All Blacks blitz Boks in Cape Town
August 16, 2008
Conrad Smith beats Butch James to score the All Blacks opening try
© Getty Images
The latest chapter in this year's Tri-Nations was played out in Cape Town on Saturday as the All Blacks scored three tries and shut out the Springboks 19-0.
World champions South Africa were unable to mark Percy Montgomery's 100th appearance with a victory as the All Blacks gained a valuable victory in Cape Town. The match was meant to be a celebration of South African legend Montgomery, but for the Springboks it turned out to be a nightmare as tries from Conrad Smith, Dan Carter and Keven Mealamu proved their undoing.
New Zealand made the most of their chances to secure a victory which probably secures coach Graham Henry's job and puts one hand on the Tri-Nations trophy for the All Blacks. Montgomery became the first Springbok to a century of caps but the match was one which will leave coach Peter de Villiers with more questions than answers concerning the team's future.

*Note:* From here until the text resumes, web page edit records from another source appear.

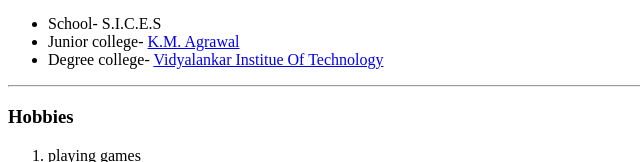
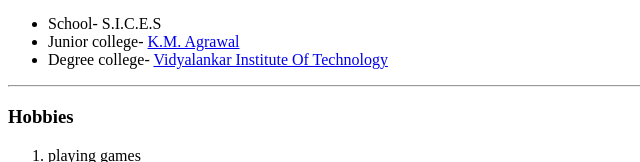
Before and after one commit to shubham-ram/myself, a plain HTML site: page index.html in a window 1280 px wide. Shown: the part 428-590 px from the top of the page, 0-640 px from the left. Drawn offline with Linux system fonts and the light colour scheme.

Commit message:
Update index.html

```diff
--- a/index.html
+++ b/index.html
@@ -24,7 +24,7 @@
   <ul>
     <li>School- S.I.C.E.S</li>
     <li>Junior college- <a href="https://www.kmagrawalcollege.org/">K.M. Agrawal</a></li>
-    <li>Degree college- <a href="https://vit.edu.in/">Vidyalankar Institue Of Technology</a> </li>
+    <li>Degree college- <a href="https://vit.edu.in/">Vidyalankar Institute Of Technology</a> </li>
   </ul>
 
   <hr>
```
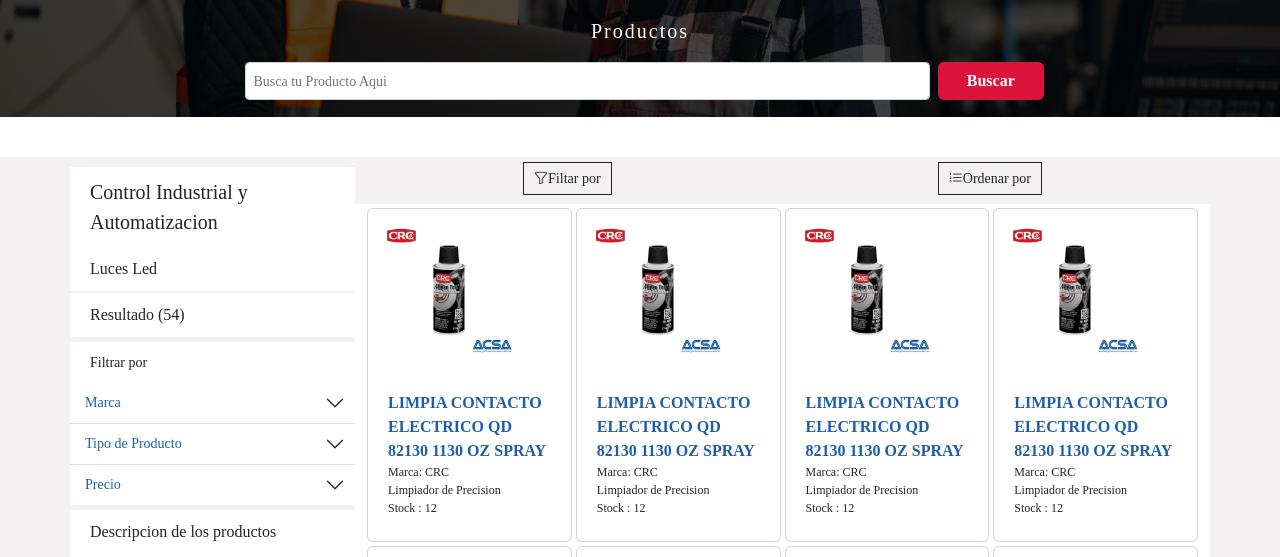
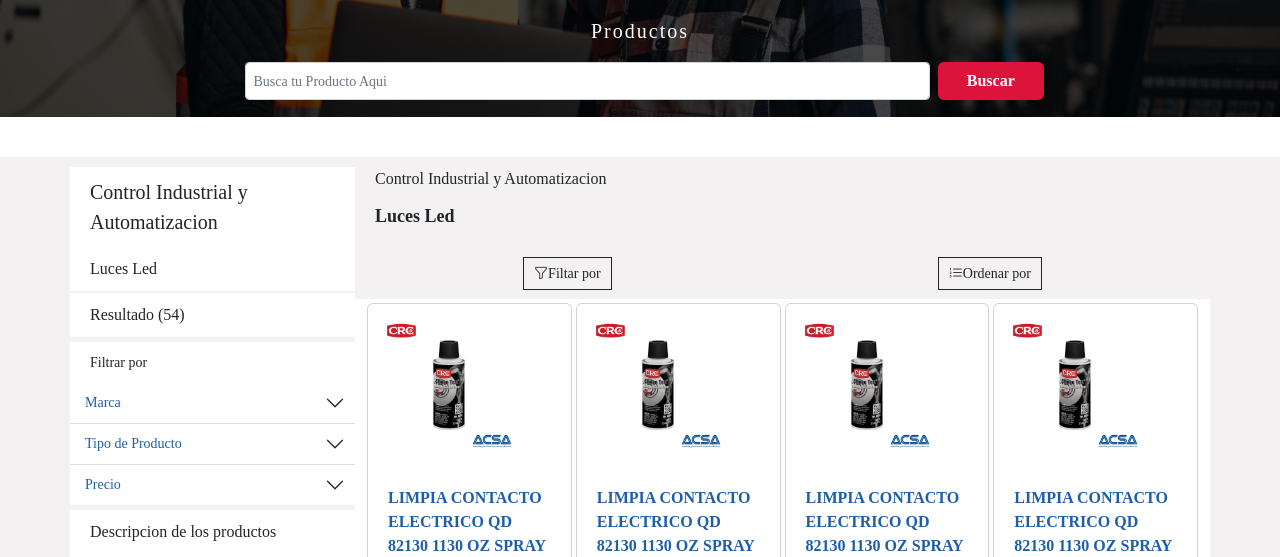
Before and after one commit to vmsalcedo/acsa-web, a plain HTML site: page pages/productos.html in a window 1280 px wide. Shown: the part 53-610 px from the top of the page. Drawn offline with nearby package versions, Linux system fonts and the light colour scheme.

Commit message:
titulos de los productos 040823 11:46

```diff
--- a/css/style2.css
+++ b/css/style2.css
@@ -215,15 +215,43 @@
 
   .barra-detalles {
     background-color: white;
-    height: 20px;
+    height: 2px;
 
   }
 
   .barra-detalles div {
+    display: none; /* quitar en 768*/
     font-size: 28px;
     font-weight: 600;
     letter-spacing: 1px;
-  }
+
+  }
+
+
+  .titulo-productos-movil div{
+
+    margin-bottom: 2px;
+    padding:10px 10px 0 20px;
+  }
+  .titulo-productos-movil :nth-child(1){
+    font-size: 16px;
+
+  }
+  .titulo-productos-movil :nth-child(2){
+    font-size: 18px;
+    font-weight: 600;
+    padding-bottom: 20px;
+
+
+
+  }
+
+
+
+
+
+
+
 
   .main-productos{
     background-color: #ffffff;
@@ -307,6 +335,7 @@
 }
 .boton-acsa {
   background-color: var(--first-color);
+  padding: 0px 45px;
   color: white !important;
 }
 
--- a/pages/productos.html
+++ b/pages/productos.html
@@ -1254,7 +1254,7 @@
             <i class="bi bi-three-dots text-white"></i>
           </button>
           <div class="d-flex justify-content-center">
-            <a class="navbar-brand" href="#"><img src="images/ACSA-WEB.png" class="img-fluid" alt=""></a>
+            <a class="navbar-brand" href="#"><img src="../images/ACSA-WEB.png" class="img-fluid" alt=""></a>
 
           </div>
 
@@ -1609,6 +1609,11 @@
 
 
       <!-- contenedor de filtro, ordenar para movil  -->
+
+      <div class="col-12 titulo-productos-movil">
+        <div >Control Industrial y Automatizacion</div>
+        <div>Luces Led</div>
+      </div>
 
       <div class="col-12 filtroOrdenarPor-movil d-flex     justify-content-around ">
         <!-- boton de offcambas de Filtrar por  -->
@@ -1818,27 +1823,6 @@
 
 
 
-
-
-
-
-
-
-
-
-
-
-
-
-
-
-
-
-
-
-
-
-
       <!-- contenedor de ordenar y paginacion pc   -->
       <div class=" col-12 ordenarpor-paginacion d-flex justify-content-between align-items-center">
 
```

The Springboks created more than enough opportunities, despite several crucial decisions going against them by referee Matt Goddard, and they only had themselves to blame for the defeat.
The Boks were also beaten on several occasions at the breakdown in a match which was highly entertaining and played at an exceptional pace, with All Blacks fly-half Carter having an uncharacteristically off day with the boot, missing five kicks at goal.
In the fourth wave of early attacks from New Zealand, the ball moved squarely to captain Richie McCaw, who put a grubber behind a flat defence and watched as Smith beat Butch James in a desperate sprint for the ball behind the try line. Carter was unable to convert.
By half-time the scoreline had not changed, and it seemed as if the game was going to be a low-scoring affair, especially when the hosts fluffed more chances early in the second half. With the prospect of tries looking more distant with every missed opportunity, it was two penalties - both when Fourie du Preez was shoulder-charged by All Blacks Jimmy Cowan and Brad Thorn - which brought penalties that could have helped the Springbok cause.
Montgomery, who was having a dismal game, missed both chances. South Africa had a let-off when Montgomery - who was later replaced - and JP Pietersen forced John Afoa out in the corner, with the TV replays confirming he had not scored a try.
But it was only a matter of time before Carter found a gap close to the line and danced his way through to score the second New Zealand try and give the visitors some breathing space. Minutes later a nightmare pass on his own line by Jean de Villiers into the hands of replacement hooker Mealamu gifted the All Blacks their third try.
ESPN looks at the forthcoming season of the Guinness PRO12 and assesses how each of the 12 teams will do
"Like the Treaty of Versailles, despite all the promises, the new Participation Agreement is certainly not the final solution." John Taylor writes
"We know where we are going and we know where we want to get but how long that will take is anybody's guess." David Humphreys on his plans for Gloucester
Jim Mallinder and Justin Burnell were sat on the same top table, but in different circumstances. Tom Hamilton reports on the Aviva Premiership season launch